“Even all that we see is just the tip of the iceberg,” he said. “I guarantee that Rabbi Gurkov and his family are doing much more without seeking credit or acknowledgement in any way.”
When Gurkov isn’t racing around the community and helping others, Soshie said, he enjoys reading and bike riding with his daughters, and is also a history buff. She said her husband is fascinated by the stories of Holocaust survivors and will spend hours at a time listening to their harrowing journeys of survival. Under regular circumstances, he also loves to travel, Soshie said. She noted, however, that he is most happy when he is helping others.
“I know being married to him all the roles he plays, and for him it doesn’t matter, recognition or no recognition,” she said. “For him, he’s helping people, and that’s all that matters. People can turn to him, and he’ll be there for them.”

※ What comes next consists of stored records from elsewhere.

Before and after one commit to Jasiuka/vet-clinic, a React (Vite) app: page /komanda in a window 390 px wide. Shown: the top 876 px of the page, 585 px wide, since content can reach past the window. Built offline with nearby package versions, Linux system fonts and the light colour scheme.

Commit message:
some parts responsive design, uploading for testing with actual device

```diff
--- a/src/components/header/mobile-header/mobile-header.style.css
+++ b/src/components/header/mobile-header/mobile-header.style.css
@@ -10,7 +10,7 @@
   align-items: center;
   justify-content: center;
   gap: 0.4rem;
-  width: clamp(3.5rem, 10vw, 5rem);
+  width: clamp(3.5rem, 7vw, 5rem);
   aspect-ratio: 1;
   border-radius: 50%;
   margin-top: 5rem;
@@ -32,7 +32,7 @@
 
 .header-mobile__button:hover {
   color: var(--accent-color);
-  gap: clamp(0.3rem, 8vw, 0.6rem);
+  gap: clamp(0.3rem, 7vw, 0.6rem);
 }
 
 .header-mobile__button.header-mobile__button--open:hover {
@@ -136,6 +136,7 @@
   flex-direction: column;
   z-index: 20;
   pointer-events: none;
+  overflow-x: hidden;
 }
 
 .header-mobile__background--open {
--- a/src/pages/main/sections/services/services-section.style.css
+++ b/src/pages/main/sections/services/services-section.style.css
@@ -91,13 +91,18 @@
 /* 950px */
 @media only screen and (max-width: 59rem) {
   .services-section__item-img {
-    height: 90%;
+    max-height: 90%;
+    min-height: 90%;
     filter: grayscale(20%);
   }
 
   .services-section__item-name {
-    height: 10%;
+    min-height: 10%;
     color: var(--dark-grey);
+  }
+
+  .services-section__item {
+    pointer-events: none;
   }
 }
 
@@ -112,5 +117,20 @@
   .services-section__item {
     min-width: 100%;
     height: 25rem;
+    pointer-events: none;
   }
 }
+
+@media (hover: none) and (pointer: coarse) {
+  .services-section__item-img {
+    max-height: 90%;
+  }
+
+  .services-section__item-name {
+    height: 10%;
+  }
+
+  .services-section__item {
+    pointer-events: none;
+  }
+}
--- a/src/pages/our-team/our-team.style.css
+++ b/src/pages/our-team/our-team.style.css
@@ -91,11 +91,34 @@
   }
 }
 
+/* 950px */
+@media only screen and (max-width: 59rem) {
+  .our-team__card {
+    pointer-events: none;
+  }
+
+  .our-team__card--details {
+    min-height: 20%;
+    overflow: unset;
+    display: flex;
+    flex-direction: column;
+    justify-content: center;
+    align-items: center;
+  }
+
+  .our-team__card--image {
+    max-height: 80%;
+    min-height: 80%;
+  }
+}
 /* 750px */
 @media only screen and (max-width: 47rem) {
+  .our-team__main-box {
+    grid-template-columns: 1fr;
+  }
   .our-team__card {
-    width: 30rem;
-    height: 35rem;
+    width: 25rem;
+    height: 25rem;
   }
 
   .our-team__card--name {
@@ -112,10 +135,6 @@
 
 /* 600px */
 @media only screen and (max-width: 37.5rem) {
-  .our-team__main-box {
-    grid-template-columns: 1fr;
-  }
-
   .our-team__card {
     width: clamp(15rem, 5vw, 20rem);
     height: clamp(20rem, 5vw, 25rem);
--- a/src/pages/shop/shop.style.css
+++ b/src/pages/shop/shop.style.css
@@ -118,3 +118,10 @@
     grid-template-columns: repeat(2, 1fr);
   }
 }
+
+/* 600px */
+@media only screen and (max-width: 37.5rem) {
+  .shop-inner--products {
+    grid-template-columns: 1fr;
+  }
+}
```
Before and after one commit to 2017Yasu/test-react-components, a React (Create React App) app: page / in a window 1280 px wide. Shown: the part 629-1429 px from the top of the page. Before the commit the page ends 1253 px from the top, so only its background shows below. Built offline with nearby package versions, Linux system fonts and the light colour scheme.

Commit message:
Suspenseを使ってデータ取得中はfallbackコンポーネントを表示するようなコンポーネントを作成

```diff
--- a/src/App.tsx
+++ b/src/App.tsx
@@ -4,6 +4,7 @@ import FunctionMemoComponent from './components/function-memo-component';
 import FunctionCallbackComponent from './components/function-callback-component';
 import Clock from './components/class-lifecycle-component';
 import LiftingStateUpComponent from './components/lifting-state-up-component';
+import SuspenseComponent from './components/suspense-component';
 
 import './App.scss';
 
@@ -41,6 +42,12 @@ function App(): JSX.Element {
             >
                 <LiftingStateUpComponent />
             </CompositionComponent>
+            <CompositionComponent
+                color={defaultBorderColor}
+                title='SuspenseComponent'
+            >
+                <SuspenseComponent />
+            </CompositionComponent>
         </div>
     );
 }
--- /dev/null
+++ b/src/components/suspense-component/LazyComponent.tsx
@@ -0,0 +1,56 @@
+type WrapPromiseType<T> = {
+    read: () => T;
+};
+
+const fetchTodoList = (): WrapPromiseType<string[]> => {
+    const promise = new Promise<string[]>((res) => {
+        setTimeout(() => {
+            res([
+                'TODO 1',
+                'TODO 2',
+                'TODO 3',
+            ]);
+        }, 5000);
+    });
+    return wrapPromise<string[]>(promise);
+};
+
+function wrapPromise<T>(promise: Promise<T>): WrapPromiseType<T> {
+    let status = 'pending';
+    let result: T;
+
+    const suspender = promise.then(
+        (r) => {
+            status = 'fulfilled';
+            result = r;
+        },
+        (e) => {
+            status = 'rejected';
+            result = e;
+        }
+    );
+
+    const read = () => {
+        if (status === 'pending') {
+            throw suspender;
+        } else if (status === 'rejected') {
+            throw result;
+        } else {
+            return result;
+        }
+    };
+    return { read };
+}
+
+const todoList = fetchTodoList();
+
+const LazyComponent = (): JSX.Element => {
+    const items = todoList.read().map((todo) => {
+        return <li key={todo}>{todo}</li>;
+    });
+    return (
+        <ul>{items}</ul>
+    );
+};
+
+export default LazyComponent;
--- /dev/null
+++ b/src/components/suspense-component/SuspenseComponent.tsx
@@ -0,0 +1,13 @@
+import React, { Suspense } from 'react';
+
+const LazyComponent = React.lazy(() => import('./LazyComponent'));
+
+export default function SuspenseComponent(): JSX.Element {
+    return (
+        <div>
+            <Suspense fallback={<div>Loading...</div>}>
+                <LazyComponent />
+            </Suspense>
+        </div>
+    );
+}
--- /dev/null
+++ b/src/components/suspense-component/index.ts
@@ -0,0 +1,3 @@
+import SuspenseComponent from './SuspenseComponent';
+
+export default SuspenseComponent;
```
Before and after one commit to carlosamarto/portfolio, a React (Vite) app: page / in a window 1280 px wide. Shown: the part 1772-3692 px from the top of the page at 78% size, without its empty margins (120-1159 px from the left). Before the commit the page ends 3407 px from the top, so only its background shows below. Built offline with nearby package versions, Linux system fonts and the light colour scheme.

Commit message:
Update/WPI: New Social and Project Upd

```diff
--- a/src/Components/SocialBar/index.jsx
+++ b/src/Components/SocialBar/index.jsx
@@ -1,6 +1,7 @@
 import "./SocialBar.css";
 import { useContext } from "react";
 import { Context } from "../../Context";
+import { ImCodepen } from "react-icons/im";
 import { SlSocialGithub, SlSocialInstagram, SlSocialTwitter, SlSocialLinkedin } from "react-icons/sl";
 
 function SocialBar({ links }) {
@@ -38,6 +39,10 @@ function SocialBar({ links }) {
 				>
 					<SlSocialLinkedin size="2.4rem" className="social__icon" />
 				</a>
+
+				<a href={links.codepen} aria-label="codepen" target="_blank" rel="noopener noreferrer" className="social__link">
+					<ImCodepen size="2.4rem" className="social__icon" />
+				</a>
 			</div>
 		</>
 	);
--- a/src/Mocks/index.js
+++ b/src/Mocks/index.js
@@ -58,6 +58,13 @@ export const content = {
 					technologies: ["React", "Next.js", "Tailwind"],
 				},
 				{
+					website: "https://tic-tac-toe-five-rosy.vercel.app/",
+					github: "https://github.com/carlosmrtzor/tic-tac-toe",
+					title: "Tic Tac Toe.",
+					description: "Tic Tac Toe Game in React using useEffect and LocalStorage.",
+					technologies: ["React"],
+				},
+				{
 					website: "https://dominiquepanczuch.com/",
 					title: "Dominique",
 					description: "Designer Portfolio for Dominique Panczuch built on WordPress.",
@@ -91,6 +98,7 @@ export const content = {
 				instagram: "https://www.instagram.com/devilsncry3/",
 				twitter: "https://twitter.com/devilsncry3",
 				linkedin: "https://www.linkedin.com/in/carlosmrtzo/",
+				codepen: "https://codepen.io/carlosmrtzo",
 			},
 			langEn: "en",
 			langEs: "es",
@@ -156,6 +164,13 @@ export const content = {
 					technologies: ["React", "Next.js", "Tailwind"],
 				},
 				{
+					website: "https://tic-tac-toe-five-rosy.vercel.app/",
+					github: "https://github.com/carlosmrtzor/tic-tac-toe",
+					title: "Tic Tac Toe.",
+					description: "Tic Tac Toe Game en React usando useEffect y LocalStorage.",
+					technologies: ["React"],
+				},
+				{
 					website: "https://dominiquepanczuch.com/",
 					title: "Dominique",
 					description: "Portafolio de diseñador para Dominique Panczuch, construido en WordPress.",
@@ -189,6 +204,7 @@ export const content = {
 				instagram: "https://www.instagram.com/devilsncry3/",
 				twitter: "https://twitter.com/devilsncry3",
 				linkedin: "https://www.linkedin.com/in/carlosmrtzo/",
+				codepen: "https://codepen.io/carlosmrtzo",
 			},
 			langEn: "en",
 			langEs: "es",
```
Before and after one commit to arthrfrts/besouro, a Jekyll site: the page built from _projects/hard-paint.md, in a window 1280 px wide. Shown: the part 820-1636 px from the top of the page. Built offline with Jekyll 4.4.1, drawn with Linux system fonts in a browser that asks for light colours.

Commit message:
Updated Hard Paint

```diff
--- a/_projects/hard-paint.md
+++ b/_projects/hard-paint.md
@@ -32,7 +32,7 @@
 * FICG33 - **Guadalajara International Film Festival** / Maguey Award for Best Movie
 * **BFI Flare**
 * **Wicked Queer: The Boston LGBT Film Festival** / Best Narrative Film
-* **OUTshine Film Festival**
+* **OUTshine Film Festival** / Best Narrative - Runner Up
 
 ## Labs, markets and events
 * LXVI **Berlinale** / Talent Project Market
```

As much as the Gurkovs have provided for the community, Soshie said she was also touched by how residents banded together to help one another during the height of the pandemic and that residents have remained united as it rages on.
“We feel fortunate to be in this wonderful community,” she said. “It’s a real feeling of community here and we feel the love. As much as it’s been very challenging, it’s also been very rewarding. We know there is a light at the end of the tunnel, and when we get there, we’ll realize all of this had some light, too.”